Much of this support comes in the form of volunteering. More than 3,000 people volunteer at Homefront every year. Volunteers, in conjunction with in-kind donations and financial support from the community, have allowed Homefront to help 32,000 local people just this year.
“When I first got involved in public service,” says Keith Hamilton, HomeFront’s longtime volunteer Santa, “I saw HomeFront was meeting the needs of the family unit where they were at. I was so impressed with the CEO’s and staff’s tenacity to provide these services I decided I needed to help wherever I could, whenever I could.”
Robbinsville resident Lisa Landry was volunteering in HomeFront’s Atkinson Childhood Development Center daycare prior to the pandemic. She switched to helping HomeFront prepare and distribute groceries and essentials during COVID-19, to address the spike in community need.
“When COVID hit, I wanted to still find a way to contribute…and to take some of the greatly increased workload off of the staff,” she said.
In May, Lawrence residents Alexander and Eric Xia dropped off some donations for the food pantry at HomeFront’s main office on Princeton Avenue. They were shocked by the long lines of people needing help.
A month later, in June, the Xias organized a GoFundMe campaign they called “Lawrenceville HomeFront Donation.” They are still receiving donations, and have raised nearly $1,200 to date.
With the money, they purchased non-perishable foods and some personal hygiene products.
“I wanted to help those in the Lawrenceville community, most of whom have only recently been struggling during the COVID-19 pandemic,” Alexander Xia said. “I always want to help those who do not have the privileges or resources as I do…When I wanted to help the families of the local Lawrenceville community, I knew where to go.”
Rick Lazarick from Ewing brings flowers to brighten HomeFront’s Family Campus every week and has helped arrange a Rotary Club financial grant to help HomeFront during the pandemic.
“I got to know the great work they do when the Rotary Club built a playground at HomeFront’s Campus,” he said. “The flowers I bring weekly not only decorate the dining hall, but were given to graduates during HomeFront’s [high school equivalency] graduation ceremony this July during COVID, and are used weekly for still life paintings in HomeFront’s therapeutic ArtSpace program.”

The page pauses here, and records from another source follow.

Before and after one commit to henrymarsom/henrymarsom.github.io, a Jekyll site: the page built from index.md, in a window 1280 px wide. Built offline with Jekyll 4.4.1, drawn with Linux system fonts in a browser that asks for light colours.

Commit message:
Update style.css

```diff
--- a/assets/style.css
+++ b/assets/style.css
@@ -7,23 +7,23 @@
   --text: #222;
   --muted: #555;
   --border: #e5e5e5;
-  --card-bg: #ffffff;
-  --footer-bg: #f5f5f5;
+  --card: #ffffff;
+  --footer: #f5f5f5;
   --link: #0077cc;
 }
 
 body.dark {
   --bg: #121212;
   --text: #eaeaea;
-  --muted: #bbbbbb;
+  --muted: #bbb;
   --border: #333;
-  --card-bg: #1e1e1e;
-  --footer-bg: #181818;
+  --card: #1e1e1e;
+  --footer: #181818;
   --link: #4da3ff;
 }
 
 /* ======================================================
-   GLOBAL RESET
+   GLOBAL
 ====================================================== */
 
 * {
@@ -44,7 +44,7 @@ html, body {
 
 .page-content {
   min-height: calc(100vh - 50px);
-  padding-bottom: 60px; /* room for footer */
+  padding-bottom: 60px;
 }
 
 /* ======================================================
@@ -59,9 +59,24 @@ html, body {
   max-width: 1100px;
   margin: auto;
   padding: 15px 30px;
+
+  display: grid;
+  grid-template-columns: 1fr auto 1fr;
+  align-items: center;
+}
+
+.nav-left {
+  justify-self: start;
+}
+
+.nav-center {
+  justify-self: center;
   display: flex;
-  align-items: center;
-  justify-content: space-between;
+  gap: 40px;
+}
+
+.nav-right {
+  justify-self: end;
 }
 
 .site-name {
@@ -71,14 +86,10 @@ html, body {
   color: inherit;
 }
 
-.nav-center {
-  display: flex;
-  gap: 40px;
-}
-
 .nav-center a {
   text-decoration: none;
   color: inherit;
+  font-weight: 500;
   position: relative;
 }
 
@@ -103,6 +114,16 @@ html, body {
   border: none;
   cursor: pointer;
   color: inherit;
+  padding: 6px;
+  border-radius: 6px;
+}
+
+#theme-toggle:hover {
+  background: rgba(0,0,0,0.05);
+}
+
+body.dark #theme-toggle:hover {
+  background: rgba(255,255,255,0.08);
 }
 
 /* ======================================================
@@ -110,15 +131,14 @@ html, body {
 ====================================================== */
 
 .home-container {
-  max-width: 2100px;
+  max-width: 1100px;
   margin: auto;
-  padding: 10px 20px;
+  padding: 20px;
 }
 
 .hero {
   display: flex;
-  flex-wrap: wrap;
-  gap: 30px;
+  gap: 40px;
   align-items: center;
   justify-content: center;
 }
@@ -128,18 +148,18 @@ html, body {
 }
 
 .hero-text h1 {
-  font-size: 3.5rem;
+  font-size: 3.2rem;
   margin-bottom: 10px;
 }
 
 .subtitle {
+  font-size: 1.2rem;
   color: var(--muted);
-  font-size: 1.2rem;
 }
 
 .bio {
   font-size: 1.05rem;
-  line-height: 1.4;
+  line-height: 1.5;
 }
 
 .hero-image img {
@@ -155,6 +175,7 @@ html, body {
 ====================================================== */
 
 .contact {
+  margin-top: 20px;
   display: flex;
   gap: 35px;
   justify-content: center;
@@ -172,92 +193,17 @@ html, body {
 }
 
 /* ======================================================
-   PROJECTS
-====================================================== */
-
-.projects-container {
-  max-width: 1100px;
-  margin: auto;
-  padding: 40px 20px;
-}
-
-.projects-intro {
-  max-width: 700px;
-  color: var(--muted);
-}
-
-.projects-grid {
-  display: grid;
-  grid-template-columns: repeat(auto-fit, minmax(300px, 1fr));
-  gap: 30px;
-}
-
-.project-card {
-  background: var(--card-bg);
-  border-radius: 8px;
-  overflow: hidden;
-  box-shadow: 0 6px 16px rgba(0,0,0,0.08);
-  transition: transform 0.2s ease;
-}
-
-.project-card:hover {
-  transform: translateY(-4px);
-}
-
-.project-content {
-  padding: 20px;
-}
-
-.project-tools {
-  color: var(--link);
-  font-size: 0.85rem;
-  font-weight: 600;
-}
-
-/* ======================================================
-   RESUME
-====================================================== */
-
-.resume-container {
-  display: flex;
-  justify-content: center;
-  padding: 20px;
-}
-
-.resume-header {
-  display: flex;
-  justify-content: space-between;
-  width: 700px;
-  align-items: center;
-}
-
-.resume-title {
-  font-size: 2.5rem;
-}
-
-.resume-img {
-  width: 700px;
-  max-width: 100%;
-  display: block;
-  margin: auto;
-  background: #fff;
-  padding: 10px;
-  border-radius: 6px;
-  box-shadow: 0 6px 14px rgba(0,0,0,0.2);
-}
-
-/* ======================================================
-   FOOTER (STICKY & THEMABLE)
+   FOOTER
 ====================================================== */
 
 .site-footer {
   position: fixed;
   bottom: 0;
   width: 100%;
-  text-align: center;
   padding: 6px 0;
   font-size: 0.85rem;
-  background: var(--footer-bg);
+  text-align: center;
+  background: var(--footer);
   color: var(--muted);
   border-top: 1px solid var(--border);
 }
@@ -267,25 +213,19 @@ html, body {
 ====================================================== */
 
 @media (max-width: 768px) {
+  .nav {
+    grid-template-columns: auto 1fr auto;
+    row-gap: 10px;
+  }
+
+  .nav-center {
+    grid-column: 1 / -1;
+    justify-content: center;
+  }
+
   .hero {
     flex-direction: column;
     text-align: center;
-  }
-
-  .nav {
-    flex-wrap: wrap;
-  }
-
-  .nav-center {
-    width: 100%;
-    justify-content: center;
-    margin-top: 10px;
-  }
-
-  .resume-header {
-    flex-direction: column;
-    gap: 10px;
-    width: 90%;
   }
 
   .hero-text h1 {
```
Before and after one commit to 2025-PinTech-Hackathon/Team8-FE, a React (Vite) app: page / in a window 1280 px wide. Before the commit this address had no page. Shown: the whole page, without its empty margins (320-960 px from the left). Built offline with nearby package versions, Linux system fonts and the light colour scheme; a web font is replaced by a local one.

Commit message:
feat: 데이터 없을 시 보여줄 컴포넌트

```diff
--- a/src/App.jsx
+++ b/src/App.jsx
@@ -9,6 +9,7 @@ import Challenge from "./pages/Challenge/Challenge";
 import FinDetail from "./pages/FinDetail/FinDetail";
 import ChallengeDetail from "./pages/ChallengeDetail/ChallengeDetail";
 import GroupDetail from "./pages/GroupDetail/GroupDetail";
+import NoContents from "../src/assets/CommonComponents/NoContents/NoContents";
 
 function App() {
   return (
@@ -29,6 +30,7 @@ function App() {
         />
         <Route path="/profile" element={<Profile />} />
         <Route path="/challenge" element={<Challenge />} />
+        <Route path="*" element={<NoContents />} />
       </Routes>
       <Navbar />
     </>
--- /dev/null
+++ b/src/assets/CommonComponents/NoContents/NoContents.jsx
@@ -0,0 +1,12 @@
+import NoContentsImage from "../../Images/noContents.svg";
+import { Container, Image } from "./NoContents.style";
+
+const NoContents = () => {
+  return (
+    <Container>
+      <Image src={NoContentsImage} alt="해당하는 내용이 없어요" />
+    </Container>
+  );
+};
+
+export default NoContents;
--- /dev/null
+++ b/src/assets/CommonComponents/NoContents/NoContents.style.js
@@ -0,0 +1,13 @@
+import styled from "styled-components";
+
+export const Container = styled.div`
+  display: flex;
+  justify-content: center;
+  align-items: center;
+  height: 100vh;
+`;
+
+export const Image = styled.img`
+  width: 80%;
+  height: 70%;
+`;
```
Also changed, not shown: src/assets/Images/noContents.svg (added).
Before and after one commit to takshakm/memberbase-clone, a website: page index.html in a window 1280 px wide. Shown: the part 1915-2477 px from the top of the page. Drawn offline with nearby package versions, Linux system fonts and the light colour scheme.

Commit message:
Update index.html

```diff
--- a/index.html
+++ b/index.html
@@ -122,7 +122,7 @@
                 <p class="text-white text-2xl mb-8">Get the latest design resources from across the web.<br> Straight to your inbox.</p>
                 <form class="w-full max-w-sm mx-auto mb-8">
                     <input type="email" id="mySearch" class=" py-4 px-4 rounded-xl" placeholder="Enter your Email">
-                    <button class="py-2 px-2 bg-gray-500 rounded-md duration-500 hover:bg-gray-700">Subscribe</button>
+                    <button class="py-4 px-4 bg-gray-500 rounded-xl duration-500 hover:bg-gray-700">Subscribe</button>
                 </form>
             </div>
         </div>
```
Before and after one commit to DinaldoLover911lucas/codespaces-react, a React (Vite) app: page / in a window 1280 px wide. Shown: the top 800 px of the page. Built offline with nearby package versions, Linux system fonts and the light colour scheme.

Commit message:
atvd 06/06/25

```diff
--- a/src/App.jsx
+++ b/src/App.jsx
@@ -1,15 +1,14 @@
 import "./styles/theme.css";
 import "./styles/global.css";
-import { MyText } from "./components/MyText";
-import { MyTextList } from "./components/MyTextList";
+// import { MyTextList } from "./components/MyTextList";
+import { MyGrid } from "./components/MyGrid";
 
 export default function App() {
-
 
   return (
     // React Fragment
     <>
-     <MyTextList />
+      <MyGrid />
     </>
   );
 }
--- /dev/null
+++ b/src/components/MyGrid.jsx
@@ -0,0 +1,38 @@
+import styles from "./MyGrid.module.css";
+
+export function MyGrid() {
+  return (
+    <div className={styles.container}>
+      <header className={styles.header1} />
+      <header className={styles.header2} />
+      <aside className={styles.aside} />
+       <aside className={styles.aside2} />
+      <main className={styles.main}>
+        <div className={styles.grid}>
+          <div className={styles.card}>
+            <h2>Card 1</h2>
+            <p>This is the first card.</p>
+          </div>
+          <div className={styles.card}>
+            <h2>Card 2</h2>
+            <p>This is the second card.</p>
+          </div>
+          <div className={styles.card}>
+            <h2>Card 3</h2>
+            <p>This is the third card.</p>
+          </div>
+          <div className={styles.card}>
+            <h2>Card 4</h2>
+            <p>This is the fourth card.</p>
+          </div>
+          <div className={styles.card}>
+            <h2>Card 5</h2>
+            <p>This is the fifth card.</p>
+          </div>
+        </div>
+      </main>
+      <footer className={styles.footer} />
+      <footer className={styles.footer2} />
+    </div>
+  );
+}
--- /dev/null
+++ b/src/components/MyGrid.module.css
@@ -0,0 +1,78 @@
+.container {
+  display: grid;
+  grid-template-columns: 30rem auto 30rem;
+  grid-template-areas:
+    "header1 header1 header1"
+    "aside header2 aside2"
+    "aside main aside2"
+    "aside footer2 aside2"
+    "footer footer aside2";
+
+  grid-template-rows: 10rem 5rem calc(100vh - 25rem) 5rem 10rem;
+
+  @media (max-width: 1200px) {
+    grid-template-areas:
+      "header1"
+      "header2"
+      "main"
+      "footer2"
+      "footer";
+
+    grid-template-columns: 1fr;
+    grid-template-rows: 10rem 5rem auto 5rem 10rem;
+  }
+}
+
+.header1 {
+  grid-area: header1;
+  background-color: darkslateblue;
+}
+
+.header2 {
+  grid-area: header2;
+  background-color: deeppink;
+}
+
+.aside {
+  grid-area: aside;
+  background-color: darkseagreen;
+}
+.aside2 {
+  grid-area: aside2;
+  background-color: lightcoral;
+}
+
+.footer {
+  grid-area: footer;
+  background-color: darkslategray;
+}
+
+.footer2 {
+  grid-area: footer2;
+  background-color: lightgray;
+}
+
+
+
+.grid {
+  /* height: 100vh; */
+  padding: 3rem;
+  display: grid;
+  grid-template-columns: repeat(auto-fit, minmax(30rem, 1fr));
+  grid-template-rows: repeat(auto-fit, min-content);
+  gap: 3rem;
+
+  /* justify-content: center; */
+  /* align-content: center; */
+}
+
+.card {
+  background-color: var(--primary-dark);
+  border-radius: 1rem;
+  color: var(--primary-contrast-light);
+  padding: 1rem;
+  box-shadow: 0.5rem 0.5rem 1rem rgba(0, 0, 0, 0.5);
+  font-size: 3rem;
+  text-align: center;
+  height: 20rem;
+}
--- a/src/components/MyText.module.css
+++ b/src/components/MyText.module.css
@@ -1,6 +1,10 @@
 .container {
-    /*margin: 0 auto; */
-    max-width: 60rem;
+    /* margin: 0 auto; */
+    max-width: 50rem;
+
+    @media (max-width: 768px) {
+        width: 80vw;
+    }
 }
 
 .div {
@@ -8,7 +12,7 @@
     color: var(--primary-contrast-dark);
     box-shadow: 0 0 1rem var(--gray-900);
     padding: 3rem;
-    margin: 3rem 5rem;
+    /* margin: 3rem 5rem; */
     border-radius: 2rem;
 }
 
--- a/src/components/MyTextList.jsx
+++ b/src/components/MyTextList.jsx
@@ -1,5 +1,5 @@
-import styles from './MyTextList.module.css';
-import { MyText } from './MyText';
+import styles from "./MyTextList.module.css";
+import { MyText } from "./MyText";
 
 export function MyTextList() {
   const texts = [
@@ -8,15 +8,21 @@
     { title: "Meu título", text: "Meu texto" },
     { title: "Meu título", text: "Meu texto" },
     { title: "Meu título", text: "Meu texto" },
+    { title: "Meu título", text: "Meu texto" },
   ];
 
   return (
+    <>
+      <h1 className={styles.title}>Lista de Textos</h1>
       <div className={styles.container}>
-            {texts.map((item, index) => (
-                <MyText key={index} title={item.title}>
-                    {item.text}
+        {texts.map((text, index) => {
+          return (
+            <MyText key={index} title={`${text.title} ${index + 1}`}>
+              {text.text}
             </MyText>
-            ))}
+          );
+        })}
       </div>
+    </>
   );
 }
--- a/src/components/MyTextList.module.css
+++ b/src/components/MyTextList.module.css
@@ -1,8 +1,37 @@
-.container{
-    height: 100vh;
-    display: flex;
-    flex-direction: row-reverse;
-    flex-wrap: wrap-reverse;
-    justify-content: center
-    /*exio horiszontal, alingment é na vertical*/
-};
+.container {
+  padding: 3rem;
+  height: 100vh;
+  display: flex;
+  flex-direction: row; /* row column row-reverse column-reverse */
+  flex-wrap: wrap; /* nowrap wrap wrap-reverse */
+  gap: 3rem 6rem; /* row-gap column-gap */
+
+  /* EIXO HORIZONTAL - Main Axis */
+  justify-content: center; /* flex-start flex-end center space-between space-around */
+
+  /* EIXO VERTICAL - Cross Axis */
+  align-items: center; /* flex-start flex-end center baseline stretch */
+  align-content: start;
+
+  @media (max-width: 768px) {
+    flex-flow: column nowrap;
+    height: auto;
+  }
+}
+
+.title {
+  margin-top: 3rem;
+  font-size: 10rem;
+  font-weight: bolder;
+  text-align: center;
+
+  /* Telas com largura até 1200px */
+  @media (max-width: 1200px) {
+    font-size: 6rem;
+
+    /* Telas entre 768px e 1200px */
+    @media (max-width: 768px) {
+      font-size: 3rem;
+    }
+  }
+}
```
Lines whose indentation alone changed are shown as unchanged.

“HomeFront helps families to feel better, get educated, learn about parenting, and stand on their own two feet,” says HomeFront volunteer Madeline Lightman from West Windsor. “Coming here gives me a purpose to get up in the morning.”
Hamilton resident Donna Famoso said she’s supported Homefront for many years. Once she retired, she started helping in Homefront’s childcare office and with the infants. During the pandemic, she has been sorting food and donated items, wrapping diapers and hanging coats.
“I like that HomeFront is local,” Famoso said. “Just seeing the Family Campus and the families there versus being out on the street. In COVID times, you could go crazy sitting home, so it’s as much for me as it is for them.”
“I’m grateful HomeFront is here and I can do something,” says volunteer Alisa Hoffman, a Princeton resident. She got involved with the nonprofit after retiring from her full time job at Princeton Hospital. “I didn’t know about all of HomeFront’s services until I started volunteering. During the pandemic, I was dying to continue to find ways to help. I’m grateful this is here and I can do something.”
“Three years ago I took a bus trip with HomeFront [to see their headquarters and Family Campus],” says HomeFront employee Sue Zaveloff. “I was amazed about what is getting accomplished every day so I became a volunteer. Now I am an employee and help register families for food and organize clothing and household goods. I feel like I get more than I give. Families coming here are so appreciative for everything HomeFront provides. Our grocery bags, for example, have 27 pounds of food in one bag!”